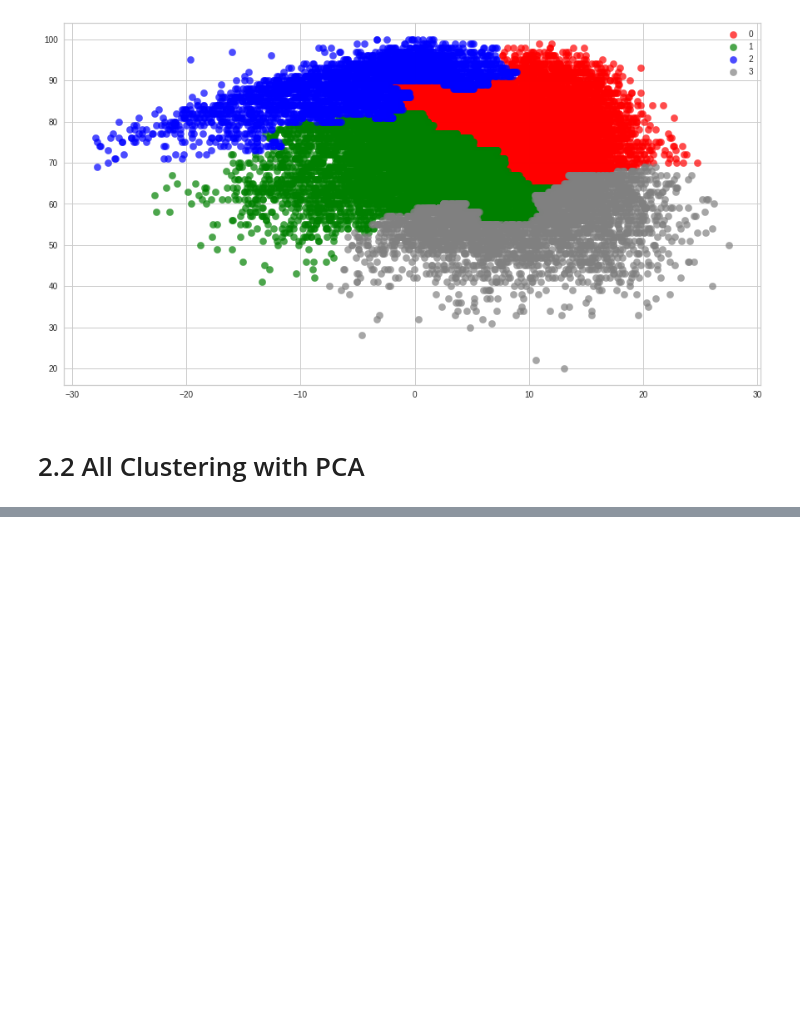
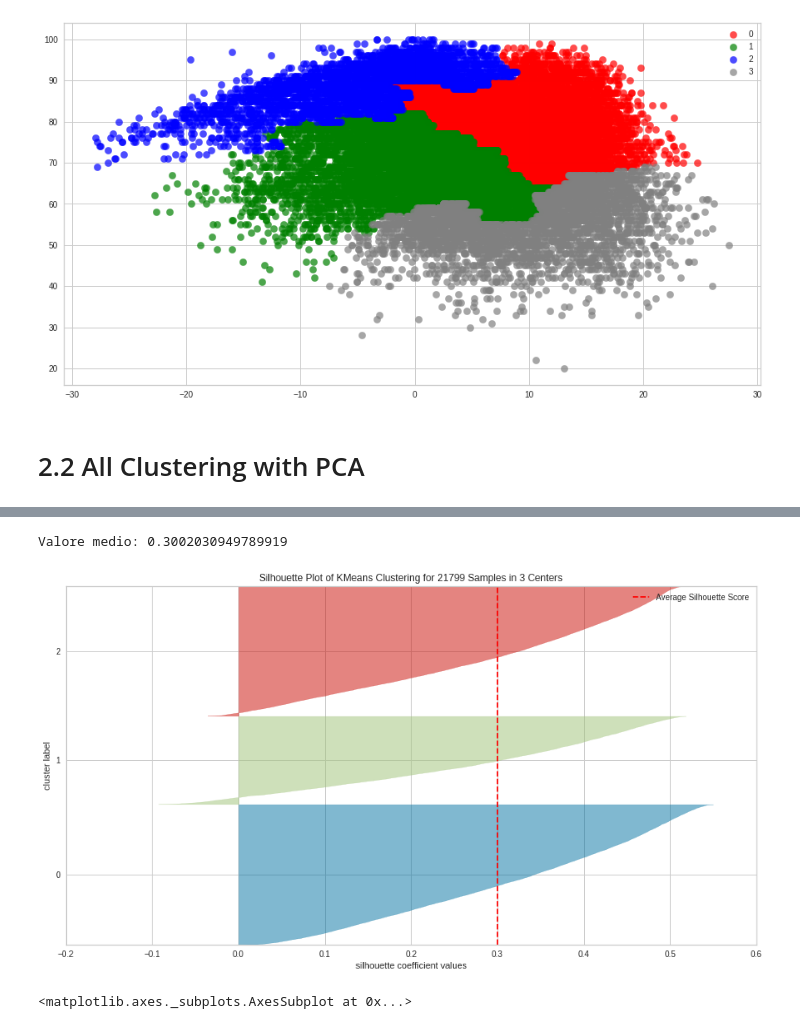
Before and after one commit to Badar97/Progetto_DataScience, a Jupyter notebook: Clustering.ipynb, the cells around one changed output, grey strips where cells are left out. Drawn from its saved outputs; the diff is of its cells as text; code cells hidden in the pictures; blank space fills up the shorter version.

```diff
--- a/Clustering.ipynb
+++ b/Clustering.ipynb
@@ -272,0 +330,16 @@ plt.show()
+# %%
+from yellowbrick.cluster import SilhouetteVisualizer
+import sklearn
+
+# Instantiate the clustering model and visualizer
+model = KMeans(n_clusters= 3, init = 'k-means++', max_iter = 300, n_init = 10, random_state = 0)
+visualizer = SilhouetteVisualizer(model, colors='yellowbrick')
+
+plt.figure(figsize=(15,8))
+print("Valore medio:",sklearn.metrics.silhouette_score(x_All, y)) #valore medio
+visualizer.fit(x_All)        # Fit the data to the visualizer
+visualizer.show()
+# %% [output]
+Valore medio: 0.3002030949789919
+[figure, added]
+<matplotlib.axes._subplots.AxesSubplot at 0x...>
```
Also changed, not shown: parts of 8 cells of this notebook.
^^^^
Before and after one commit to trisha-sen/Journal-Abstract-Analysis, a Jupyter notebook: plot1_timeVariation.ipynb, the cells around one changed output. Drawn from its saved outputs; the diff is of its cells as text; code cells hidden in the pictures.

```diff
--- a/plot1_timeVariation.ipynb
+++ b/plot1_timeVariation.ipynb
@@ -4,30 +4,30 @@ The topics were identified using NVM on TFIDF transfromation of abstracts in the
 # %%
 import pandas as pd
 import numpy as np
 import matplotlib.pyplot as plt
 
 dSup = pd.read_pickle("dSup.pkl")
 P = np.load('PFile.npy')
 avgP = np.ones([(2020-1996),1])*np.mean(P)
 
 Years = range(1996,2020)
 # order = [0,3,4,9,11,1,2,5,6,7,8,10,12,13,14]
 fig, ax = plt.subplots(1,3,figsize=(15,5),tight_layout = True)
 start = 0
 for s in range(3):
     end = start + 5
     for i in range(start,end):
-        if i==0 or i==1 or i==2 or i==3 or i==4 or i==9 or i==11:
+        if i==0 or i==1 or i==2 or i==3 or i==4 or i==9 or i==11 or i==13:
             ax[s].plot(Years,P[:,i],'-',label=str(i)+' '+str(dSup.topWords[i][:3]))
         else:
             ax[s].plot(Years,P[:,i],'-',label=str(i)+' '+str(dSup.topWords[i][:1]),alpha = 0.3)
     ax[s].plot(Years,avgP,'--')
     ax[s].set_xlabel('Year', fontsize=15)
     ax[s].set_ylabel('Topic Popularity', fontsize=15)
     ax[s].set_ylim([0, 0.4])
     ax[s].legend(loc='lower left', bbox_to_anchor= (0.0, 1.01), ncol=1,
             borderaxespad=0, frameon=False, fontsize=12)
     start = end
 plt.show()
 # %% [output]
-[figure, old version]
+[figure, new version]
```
^^^^
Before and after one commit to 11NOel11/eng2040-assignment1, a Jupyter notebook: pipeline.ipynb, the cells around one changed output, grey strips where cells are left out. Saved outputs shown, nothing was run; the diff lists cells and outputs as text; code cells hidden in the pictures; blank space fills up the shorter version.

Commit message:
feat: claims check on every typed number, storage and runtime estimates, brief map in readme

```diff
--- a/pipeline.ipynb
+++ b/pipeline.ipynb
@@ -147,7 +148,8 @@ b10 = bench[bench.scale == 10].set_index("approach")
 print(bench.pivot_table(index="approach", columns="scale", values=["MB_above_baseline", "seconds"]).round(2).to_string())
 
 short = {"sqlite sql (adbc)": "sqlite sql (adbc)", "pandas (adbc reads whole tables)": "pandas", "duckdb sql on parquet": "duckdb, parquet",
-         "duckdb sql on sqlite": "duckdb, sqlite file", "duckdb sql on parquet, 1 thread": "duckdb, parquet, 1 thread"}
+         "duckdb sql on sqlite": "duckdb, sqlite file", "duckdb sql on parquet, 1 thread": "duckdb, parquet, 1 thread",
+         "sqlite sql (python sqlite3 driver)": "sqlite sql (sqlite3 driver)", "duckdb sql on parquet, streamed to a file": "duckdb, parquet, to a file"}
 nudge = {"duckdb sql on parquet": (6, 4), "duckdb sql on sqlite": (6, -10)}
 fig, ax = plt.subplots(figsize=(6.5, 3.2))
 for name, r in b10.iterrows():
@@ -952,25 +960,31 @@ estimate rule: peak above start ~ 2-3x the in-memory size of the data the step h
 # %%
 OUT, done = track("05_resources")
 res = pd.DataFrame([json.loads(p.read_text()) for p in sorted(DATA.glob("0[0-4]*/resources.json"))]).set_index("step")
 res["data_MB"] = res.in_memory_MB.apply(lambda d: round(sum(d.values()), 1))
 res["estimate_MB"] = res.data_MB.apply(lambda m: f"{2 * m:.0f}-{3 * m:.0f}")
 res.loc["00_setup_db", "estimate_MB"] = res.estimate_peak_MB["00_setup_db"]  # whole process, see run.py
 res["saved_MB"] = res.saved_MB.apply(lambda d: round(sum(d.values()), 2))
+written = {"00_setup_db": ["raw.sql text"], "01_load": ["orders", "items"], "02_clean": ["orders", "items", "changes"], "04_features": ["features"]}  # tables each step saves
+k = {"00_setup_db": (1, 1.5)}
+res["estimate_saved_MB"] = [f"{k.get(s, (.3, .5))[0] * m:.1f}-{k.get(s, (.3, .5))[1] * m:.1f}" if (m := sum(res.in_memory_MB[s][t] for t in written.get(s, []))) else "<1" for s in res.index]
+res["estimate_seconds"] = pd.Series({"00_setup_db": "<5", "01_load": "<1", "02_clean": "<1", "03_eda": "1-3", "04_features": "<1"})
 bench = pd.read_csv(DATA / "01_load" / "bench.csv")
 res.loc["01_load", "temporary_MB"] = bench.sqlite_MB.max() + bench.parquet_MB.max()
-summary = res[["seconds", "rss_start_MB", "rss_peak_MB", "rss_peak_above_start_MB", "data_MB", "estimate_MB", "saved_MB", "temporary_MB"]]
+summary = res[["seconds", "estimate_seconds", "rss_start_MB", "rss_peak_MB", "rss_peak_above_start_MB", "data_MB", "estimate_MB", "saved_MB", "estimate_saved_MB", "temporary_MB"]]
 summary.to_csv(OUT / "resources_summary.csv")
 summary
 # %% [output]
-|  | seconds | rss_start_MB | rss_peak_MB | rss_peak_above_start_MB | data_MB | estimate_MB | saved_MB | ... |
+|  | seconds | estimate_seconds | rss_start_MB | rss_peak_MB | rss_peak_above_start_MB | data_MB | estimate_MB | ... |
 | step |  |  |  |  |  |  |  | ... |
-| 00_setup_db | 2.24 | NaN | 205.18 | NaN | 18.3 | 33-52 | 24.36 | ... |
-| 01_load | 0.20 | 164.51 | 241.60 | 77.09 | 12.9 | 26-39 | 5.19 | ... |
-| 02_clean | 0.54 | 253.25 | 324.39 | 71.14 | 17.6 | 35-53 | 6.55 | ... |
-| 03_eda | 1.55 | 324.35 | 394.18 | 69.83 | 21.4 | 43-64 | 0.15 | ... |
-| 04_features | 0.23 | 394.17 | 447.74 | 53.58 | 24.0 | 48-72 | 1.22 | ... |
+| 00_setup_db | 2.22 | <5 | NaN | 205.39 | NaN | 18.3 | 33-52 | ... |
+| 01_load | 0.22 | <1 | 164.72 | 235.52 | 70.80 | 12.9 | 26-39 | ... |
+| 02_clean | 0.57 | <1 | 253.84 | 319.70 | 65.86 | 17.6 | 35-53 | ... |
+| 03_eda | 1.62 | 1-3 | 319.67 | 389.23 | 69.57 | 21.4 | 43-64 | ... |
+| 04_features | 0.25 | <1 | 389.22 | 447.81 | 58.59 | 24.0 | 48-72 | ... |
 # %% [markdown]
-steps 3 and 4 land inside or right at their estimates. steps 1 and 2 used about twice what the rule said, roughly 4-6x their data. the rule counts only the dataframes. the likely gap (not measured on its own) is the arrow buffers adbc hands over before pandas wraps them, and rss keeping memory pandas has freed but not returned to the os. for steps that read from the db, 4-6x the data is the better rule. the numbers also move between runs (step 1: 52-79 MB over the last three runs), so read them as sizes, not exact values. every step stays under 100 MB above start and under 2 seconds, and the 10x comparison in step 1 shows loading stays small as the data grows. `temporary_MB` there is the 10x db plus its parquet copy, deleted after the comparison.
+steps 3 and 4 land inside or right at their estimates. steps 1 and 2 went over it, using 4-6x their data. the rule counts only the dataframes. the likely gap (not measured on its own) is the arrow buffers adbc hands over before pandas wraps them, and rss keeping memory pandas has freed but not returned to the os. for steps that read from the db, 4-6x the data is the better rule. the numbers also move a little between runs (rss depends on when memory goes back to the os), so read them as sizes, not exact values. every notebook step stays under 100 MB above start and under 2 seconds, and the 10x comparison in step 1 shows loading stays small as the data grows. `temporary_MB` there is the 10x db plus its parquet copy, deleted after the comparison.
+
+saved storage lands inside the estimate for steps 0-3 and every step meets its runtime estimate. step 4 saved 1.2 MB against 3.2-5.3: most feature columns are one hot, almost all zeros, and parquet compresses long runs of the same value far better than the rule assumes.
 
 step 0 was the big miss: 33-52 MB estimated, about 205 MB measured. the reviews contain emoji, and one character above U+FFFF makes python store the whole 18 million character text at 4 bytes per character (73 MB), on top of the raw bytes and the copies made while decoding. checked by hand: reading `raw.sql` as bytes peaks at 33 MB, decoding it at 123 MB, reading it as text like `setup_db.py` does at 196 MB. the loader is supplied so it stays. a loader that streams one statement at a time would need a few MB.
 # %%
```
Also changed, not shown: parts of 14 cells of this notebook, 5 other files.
^^^^
→ EXERCISE GOAL
From the data above, count the lines that hold the string "written". Reply with only that number.

→ FINAL ANSWER
2